I was nodding and looking ahead silently because this was a lot to take in. It was a weird moment for me, because I knew in a more vigilant state I would have been completely fascinated by her distinction between “being a porn star” and “filming a few scenes to pay the rent,” as if the connotations of “porn star” are somehow more sinister than fucking a few strangers in a dentist’s chair on camera. For six hundred dollars. It sounded like the difference between being a serial killer and one count of vehicular manslaughter eventually thrown out of court.

In fact, this distinction was so bizarre that I would have probed for further explanation had I not caught my stupid weak heart swelling up with sympathy for her. It sounded like she loved this guy and even though she mentioned nothing they had in common but sex, she and I didn’t have much in common either and here I was kind of amazed by her. She had her heart broken and got dumped by someone she loved and fled everything and everyone she knew to get away from her misery. She, unlike me, actually had the backbone to pick up and leave and move to New York to pursue her dreams by herself and here she was, trying to eke it out as a line cook making alt-tacos so she could pay rent until she was done with her tattoo apprenticeship. At least in one pretty explicit way she was a lot better than me. Compared to her, I was just a coward who needed to be helped along through every significant life stage.

Then she blinked. “What about you, where are you from?” Like it was the next step in polite conversation.

I told her, “California,” and it was right about then we came to my block.
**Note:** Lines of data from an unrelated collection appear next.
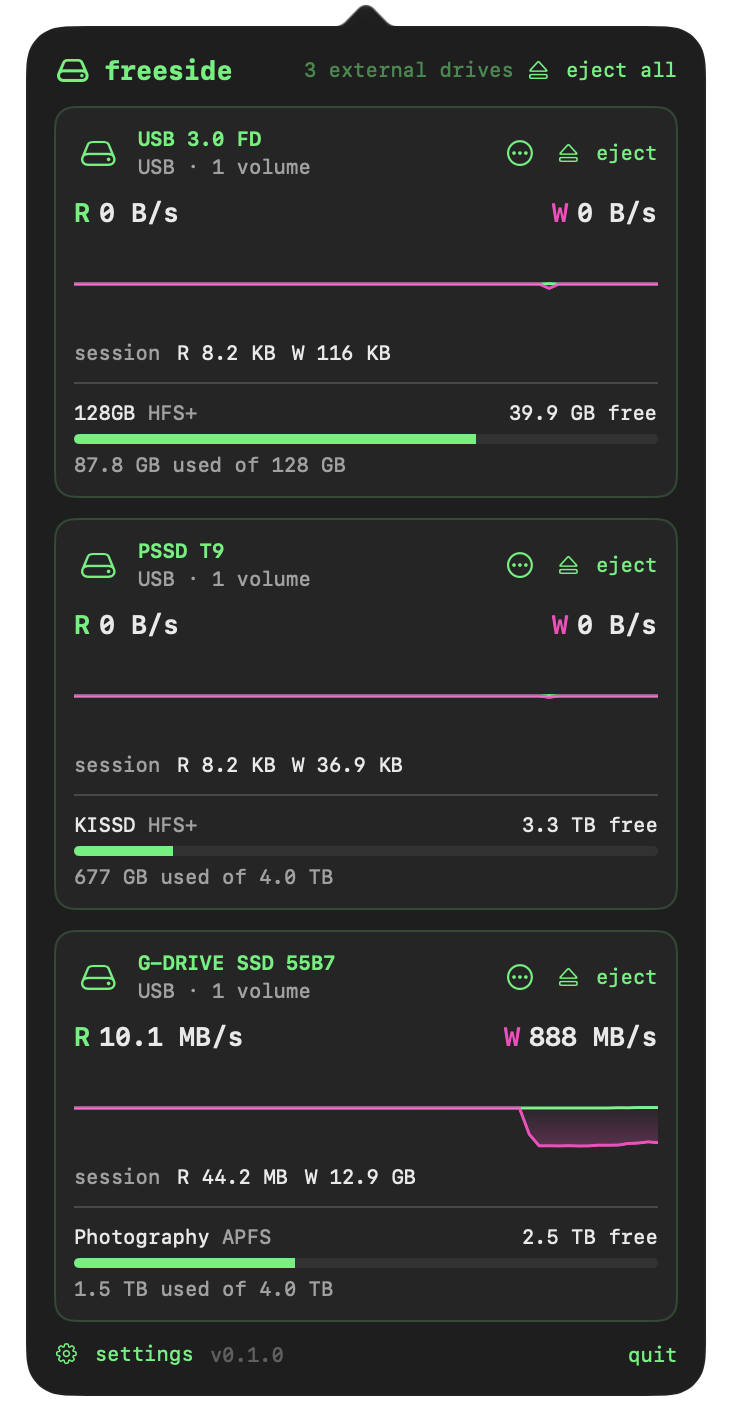
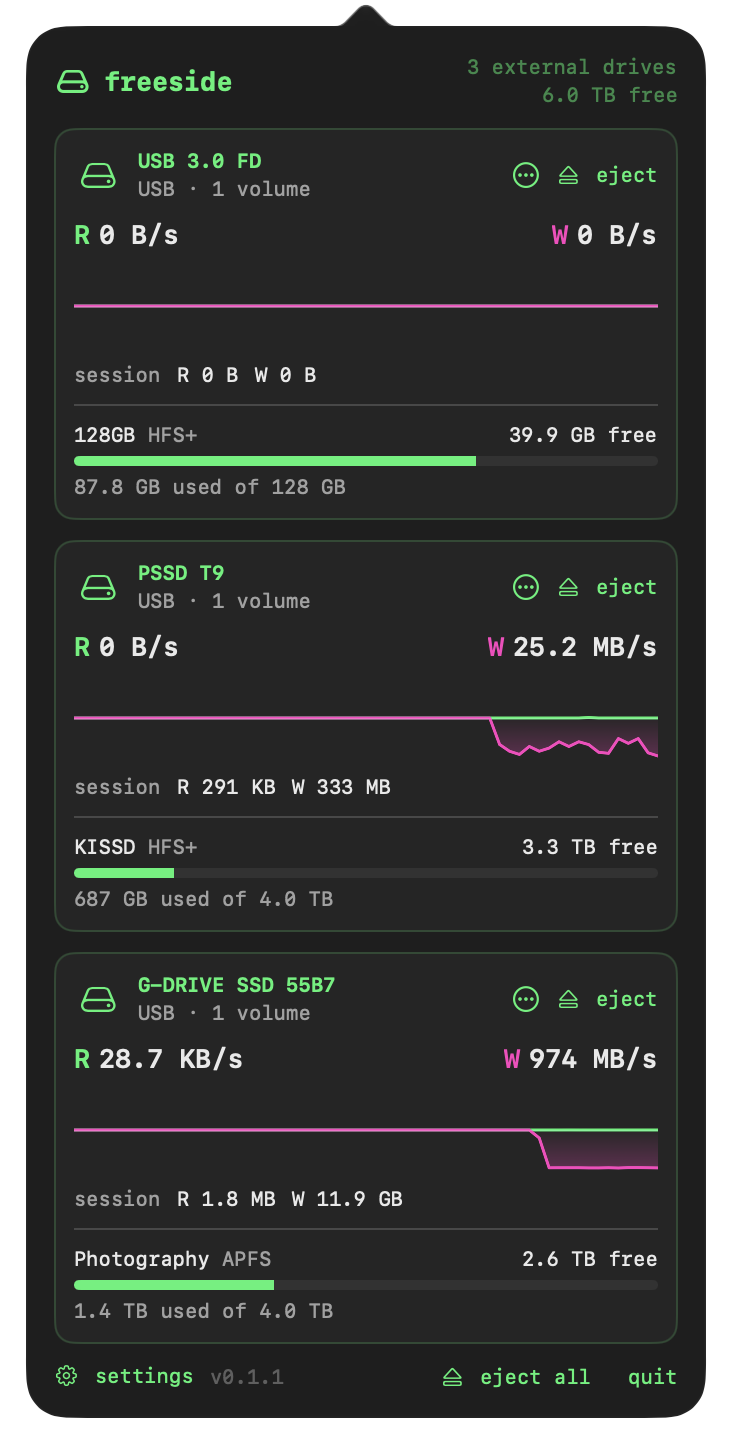
M9 (part): screenshots, README, 0.2.0
New popover and menu bar screenshots for the README and site, taken
during a write: the popover with the new header and footer, and the
menu bar for both appearances. FREESIDE_SNAPSHOT now also writes the
image for the other menu bar appearance, which gave the first look at
the light menu bar. The README shows them as flatline's does and says
how to install.

Version 0.2.0 (build 3), with notes for the CPU fixes, the icon and
the new header.

diff --git a/App/MenuBar/StatusItemController.swift b/App/MenuBar/StatusItemController.swift
@@ -141,7 +141,14 @@ final class StatusItemController: NSObject, NSPopoverDelegate, NSMenuDelegate {
         contentLayer.contentsScale = scale
         contentLayer.frame = CGRect(x: Self.horizontalPadding, y: ((button.bounds.height - size.height) / 2).rounded(), width: size.width, height: size.height)
         contentLayer.contents = image
-        if let path = Self.snapshotPath { Self.writeSnapshot(image, to: path) }
+        if let path = Self.snapshotPath {
+            Self.writeSnapshot(image, to: path)
+            // And as it would look on the other menu bar, for the README.
+            let other = NSAppearance(named: appearance.bestMatch(from: [.aqua, .darkAqua]) == .darkAqua ? .aqua : .darkAqua)!
+            if let image = MenuBarRenderer.image(for: layout, appearance: other, scale: scale) {
+                Self.writeSnapshot(image, to: (path as NSString).deletingPathExtension + (other.name == .aqua ? "-light.png" : "-dark.png"))
+            }
+        }
     }
 
     /// Every second while rates are on screen or a transfer may be starting;
@@ -369,7 +376,9 @@ final class StatusItemController: NSObject, NSPopoverDelegate, NSMenuDelegate {
     // MARK: - Development
 
     /// `FREESIDE_SNAPSHOT=<file.png>` writes every rendered menu bar image to
-    /// that file, for checking rendering without a screen capture.
+    /// that file, and the same image for the other menu bar appearance next
+    /// to it (`<file>-light.png` or `<file>-dark.png`), for checking
+    /// rendering without a screen capture.
     private static let snapshotPath = ProcessInfo.processInfo.environment["FREESIDE_SNAPSHOT"]
 
     private static func writeSnapshot(_ image: CGImage, to path: String) {

diff --git a/site/index.html b/site/index.html
@@ -174,7 +174,7 @@
         <p class="lede">freeside shows how much space is left on each drive and how fast each one is reading and writing. When a drive won't eject, it tells you which apps and files are keeping it busy and lets you deal with them. It runs on Apple Silicon Macs with macOS 27, and does nothing when nothing is happening.</p>
 
         <div class="menubar-strip">
-          <img src="/screenshots/menubar-dark.png" width="114" height="22" alt="freeside in the menu bar: a volume named 128GB with 40 gigabytes free, a write trace, reading 29 kilobytes and writing 968 megabytes per second">
+          <img src="/screenshots/menubar-dark.png" width="114" height="22" alt="freeside in the menu bar: a volume named 128GB with 40 gigabytes free, a write trace, reading 53 kilobytes and writing 988 megabytes per second">
         </div>
 
         <div class="cta">
@@ -187,7 +187,7 @@
       </div>
 
       <figure class="shot">
-        <img src="/screenshots/popover.png" width="366" height="710" alt="freeside's popover: three USB drives, each with read and write rates, a 60-second trace, session totals, an eject button and its volume's free space. One drive is writing at 888 megabytes per second.">
+        <img src="/screenshots/popover.png" width="366" height="722" alt="freeside's popover: three USB drives, each with read and write rates, a 60-second trace, session totals, an eject button and its volume's free space. One drive is writing at 974 megabytes per second.">
       </figure>
     </div>
 

diff --git a/PRD.md b/PRD.md
@@ -200,7 +200,7 @@ Same setup as flatline:
 - **Sparkle 2.10.0** (pinned) via Swift Package Manager, using `SPUStandardUpdaterController`. Checks daily without a first-run prompt (`SUEnableAutomaticChecks`); gentle reminders are on because freeside has no Dock icon. "Check for Updates…" is in the right-click menu, and the settings panel has check/download toggles and "check now".
 - Appcast at `https://freeside.banast.as/appcast.xml`, served with `Cache-Control: no-cache`. Updates are the same notarized, stapled DMGs people download, under `/releases/` (cached as immutable).
 - Updates are signed with **EdDSA (ed25519)**. The public key is in `Info.plist` (`SUPublicEDKey`); the private key was generated in M8 into the release Mac's login keychain under account `freeside`, separate from flatline's, and is **never committed**. Losing it means installed copies can't verify future updates, so keep an exported backup (`generate_keys --account freeside -x <file>`) in a password manager.
-- `scripts/release.sh` copies each DMG and its notes into `releases/` (local, git-ignored: the archive of everything shipped) and runs `generate_appcast`, which signs the entries and rewrites `site/appcast.xml` (committed). Notes are the `CHANGELOG.md` section for the version, as HTML. The milestone history sits under "Development (M0–M8)" so it stays out of the notes.
+- `scripts/release.sh` copies each DMG and its notes into `releases/` (local, git-ignored: the archive of everything shipped) and runs `generate_appcast`, which signs the entries and rewrites `site/appcast.xml` (committed). Notes are the `CHANGELOG.md` section for the version, as HTML. The milestone history sits under "Development (M0–M9)" so it stays out of the notes.
 - A small static site in `site/`, flatline's design with freeside's content: landing page, popover screenshot, menu bar strip, download button, requirements, release notes. `scripts/deploy-site.sh` fills in the version, size and notes, writes `_redirects` (`/download` → the newest DMG), and deploys the static-assets Worker in `wrangler.jsonc` with `freeside.banast.as` as its custom domain. Still to do: a social preview card and an Apple touch icon, which wait for the app icon.
 
 **End-to-end test (M8, 2026-10-28):** 0.1.0 (build 1) and 0.1.1 (build 2) were released and deployed; the site, feed (`no-cache`), `/download` redirect and DMG (checksum matching the local file) all checked live. A copy of 0.1.0 from the published DMG, with automatic downloads turned on and the last check backdated, checked 3 s after launch, downloaded and staged 0.1.1, and installed it within 3 s of quitting; the result was 0.1.1, accepted by Gatekeeper as Notarized Developer ID. `generate_appcast` also published an 11 KB delta, but Sparkle downloaded the full DMG; why isn't known yet. The domain's first lookups returned NXDOMAIN before the deploy created its record, and the local resolver kept that for Cloudflare's 30-minute negative TTL, so don't query a new domain before its first deploy.
@@ -268,7 +268,7 @@ freeside/
 
 ### 7.4 Menu bar rendering
 
-Same approach as flatline (its PRD §7.4): draw into one image per tick, put it in a `CALayer` inside the status button rather than `button.image`, use the menu bar's label color, and skip the redraw when nothing visible changed. The canvas and per-glyph text drawing are copied from flatline. The drive glyph is the SF Symbol rasterized once per appearance and scale. With no timer in `icon` style, appearance and backing-scale changes trigger their own redraws. `FREESIDE_SNAPSHOT=<file.png>` writes each rendered image, for checking without a screen capture. `FREESIDE_POPOVER=1` opens the popover at launch (`=internal` also expands the internal disk); a popover opened by a development hook stays open until closed in code, because an app launched from a shell can't activate itself and a transient popover would close at the first change of key window.
+Same approach as flatline (its PRD §7.4): draw into one image per tick, put it in a `CALayer` inside the status button rather than `button.image`, use the menu bar's label color, and skip the redraw when nothing visible changed. The canvas and per-glyph text drawing are copied from flatline. The drive glyph is the SF Symbol rasterized once per appearance and scale. With no timer in `icon` style, appearance and backing-scale changes trigger their own redraws. `FREESIDE_SNAPSHOT=<file.png>` writes each rendered image, and the same image for the other menu bar appearance beside it (`-light` or `-dark`), for checking without a screen capture and for the README. The light rendering was first checked this way in M9. `FREESIDE_POPOVER=1` opens the popover at launch (`=internal` also expands the internal disk); a popover opened by a development hook stays open until closed in code, because an app launched from a shell can't activate itself and a transient popover would close at the first change of key window.
 
 ### 7.5 Security and distribution
 
@@ -355,6 +355,8 @@ Every row above is checked on each of these before 1.0:
 | M7 | Distribution | `scripts/release.sh` produces a signed, notarized, stapled DMG |
 | M8 | Updates + site | Sparkle wired up; site deployed with appcast; an update tested end to end |
 | M9 | 1.0 | §8 budgets verified; §9 criteria verified on the §9.1 hardware; README screenshots; tagged release |
+
+**M9 progress (2026-10-28):** the tick profiler is in, and the first §8 measurements found and fixed a CPU problem (§8). App icon, README screenshots (menu bar in both appearances, popover) and the site's screenshots are done. Still to do: the idle, no-external-drive and popover-opening budgets on a quiet Mac with the drives idle; the §9 criteria on the §9.1 hardware other than the USB SSDs and disk images used so far (SD slot, Thunderbolt RAID, AppleRAID pair, card reader, FAT32 stick, spinning HFS+ drive, an SMB share whose server goes away); VoiceOver; then 1.0.0, released, deployed and tagged.
 
 ## 12. Decisions
 

diff --git a/README.md b/README.md
@@ -4,11 +4,20 @@ A small menu bar app for Apple Silicon Macs that watches your drives: **free spa
 
 > "The disk wasn't ejected because one or more programs may be using it." freeside tells you which ones.
 
+<p align="center">
+  <picture>
+    <source media="(prefers-color-scheme: dark)" srcset="site/screenshots/menubar-dark.png">
+    <img src="site/screenshots/menubar-light.png" width="114" alt="freeside in the menu bar: a volume named 128GB with 40 gigabytes free, a write trace, reading 53 kilobytes and writing 988 megabytes per second">
+  </picture>
+  <br><br>
+  <img src="site/screenshots/popover.png" width="366" alt="freeside's popover: three USB drives, each with read and write rates, a 60-second trace, session totals, an eject button and its volume's free space; one is writing at 974 megabytes per second">
+</p>
+
 freeside is a sibling to [flatline](https://github.com/banastas/flatline) and follows the same rules: one narrow job, Apple Silicon and macOS 27 only, no root helper, and close to zero cost when nothing is happening.
 
-**Status:** in development, not yet released. Milestones M0–M7 of the [PRD](PRD.md) are built: volumes and free space, per-drive I/O, eject with blockers, the menu bar, the popover, settings, notifications, and a notarized DMG. Sparkle updates and the site come next.
+**Status:** preview. 0.1.1 is out at [freeside.banast.as](https://freeside.banast.as) and updates itself; 1.0 waits on the checks in the [PRD](PRD.md)'s M9 (performance budgets on a quiet Mac and accuracy on more kinds of drives).
 
-## Features (planned for 1.0)
+## Features
 
 - **Free space** for external drives, disk images and the internal disk, matching what Finder shows (including purgeable space on APFS)
 - **Read/write speed** per physical drive, with a 60-second trace, for card offloads and project copies
@@ -29,7 +38,7 @@ freeside can only see the current user's processes. When a system process such a
 
 ## Install
 
-Not released yet. When it is, downloads will be at **[freeside.banast.as](https://freeside.banast.as)**.
+Download the DMG from **[freeside.banast.as](https://freeside.banast.as)**, open it, and drag freeside to Applications. It's signed and notarized, and updates itself through [Sparkle](https://sparkle-project.org).
 
 ## License
 

diff --git a/CHANGELOG.md b/CHANGELOG.md
@@ -1,12 +1,11 @@
 # Changelog
 
-## Unreleased
+## 0.2.0 (2026-10-28)
 
-- The popover's header shows the external drive count over their total free space, as flatline's shows the chip and uptime; Eject All moves to the footer
-- App icon: a drive with a capacity bar, on flatline's dark green grid (also the site's favicon)
-- Uses far less CPU: free space is no longer re-read in full every time a drive writes, and the menu bar no longer redraws several times per update (1.8 % → 0.13 % on the 1 s tick)
+- Uses far less CPU: about 0.13 % while showing live rates, down from 1.8 %. Free space is no longer re-read in full every time a drive writes, and the menu bar no longer redraws several times per update.
+- An app icon: a drive with a capacity bar
+- The popover's header shows how many external drives are attached and their total free space; Eject All moves to the footer
 - The popover opens a little faster
-- Tick profiler: `FREESIDE_PROFILE=1`, as in flatline
 
 ## 0.1.1 (2026-10-28)
 
@@ -25,7 +24,7 @@ The first preview release.
 - Copy Diagnostics for bug reports, with no file paths in it
 - Signed, notarized and updated automatically
 
-## Development (M0–M8)
+## Development (M0–M9)
 
 - Project scaffold: an empty menu bar app and the FreesideKit package (M0)
 - Volumes: external drives, disk images, network shares and the boot volume, with free space matching Finder; updates within a second of a mount, unmount or rename; network reads time out after 2 s instead of hanging (M1)
@@ -44,3 +43,4 @@ The first preview release.
 - Release script: builds a Developer ID signed, notarized and stapled DMG (M7)
 - Updates: Sparkle checks freeside.banast.as daily; Check for Updates in the right-click menu and settings, with automatic check and download toggles; the popover's footer shows when an update is available (M8)
 - Site: freeside.banast.as with a download button, a screenshot, requirements and release notes; the release script adds each version to the update feed (M8)
+- Tick profiler: `FREESIDE_PROFILE=1`, as in flatline, with the popover's time to first frame and `FREESIDE_POPOVER=cycle` (M9)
I pointed her in the direction of her restaurant and told her that in a few blocks, she’d start to recognize her surroundings and then she’d come to the exit of her usual subway station. It would be four blocks from there, as she knew. She thanked me with a big, weird hug and told me to come by sometime for vegan fajitas her treat and I told her I would even though I knew I wouldn’t because this whole ordeal wouldn’t be half as surreal if I ever saw her again. So I didn’t.

It was then as I was walking down the trash-strewn street toward my apartment that I realized human suffering as it pertains to love and sex is universally awful. Sure, we came from completely different circumstances with completely different goals and frames of reference and ways of seeing the world, but at the end of the day, I was pretty heartbroken and trapped in a loveless relationship while she was pretty heartbroken having just escaped a volatile one. We were both in New York City in our early twenties, self-obsessed and pursuing stupid dreams without ever really stopping to ask why we needed to be in New York and paying New York rents to do so, but the city has a crafty way of distracting you from ever wondering that because it’s too busy throwing insane situations like this exact one in your face.
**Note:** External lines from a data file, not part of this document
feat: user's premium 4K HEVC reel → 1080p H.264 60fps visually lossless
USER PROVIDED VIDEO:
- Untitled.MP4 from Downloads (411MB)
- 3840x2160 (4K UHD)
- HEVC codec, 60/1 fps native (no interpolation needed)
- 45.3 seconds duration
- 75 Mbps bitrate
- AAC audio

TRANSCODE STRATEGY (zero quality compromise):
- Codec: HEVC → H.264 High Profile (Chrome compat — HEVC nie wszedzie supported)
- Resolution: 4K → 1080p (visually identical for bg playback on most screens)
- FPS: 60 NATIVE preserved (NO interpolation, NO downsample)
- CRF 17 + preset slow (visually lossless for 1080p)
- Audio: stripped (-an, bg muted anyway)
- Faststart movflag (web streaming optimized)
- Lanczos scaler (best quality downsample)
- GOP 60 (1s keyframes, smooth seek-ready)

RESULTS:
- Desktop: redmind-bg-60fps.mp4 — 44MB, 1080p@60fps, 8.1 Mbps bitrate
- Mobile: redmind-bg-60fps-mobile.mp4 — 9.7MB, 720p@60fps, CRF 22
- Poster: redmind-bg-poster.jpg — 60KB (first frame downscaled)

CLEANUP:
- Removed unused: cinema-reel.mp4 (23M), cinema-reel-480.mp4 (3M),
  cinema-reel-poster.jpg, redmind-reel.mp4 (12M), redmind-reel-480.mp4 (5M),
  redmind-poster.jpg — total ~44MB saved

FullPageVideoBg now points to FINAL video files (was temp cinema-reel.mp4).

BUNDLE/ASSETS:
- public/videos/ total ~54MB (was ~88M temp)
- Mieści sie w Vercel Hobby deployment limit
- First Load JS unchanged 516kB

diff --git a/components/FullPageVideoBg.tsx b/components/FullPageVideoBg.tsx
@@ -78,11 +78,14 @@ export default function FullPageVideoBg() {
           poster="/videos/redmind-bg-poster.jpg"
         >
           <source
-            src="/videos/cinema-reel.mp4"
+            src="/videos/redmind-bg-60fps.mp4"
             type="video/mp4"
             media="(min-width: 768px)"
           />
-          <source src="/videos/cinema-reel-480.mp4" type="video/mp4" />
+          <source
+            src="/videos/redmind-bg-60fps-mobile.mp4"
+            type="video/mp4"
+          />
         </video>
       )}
I’m still kind of unclear on how the distinction between doing porn and being a porn star is more than a semantic one (maybe), but I definitely don’t think you should make people who do porn feel bad about themselves. While we’re at it, though, maybe don’t do porn no matter how much it pays the rent because it sounds like that shit can really come back to haunt you. So. Have some foresight. I think.





Ashley Cardiff is a writer living in Brooklyn. Her first book, Night Terrors, is a collection of essays about sex and dating–it also happens to be out today. You can follow her on Twitter here, if you want. Art by Daniel Spencer.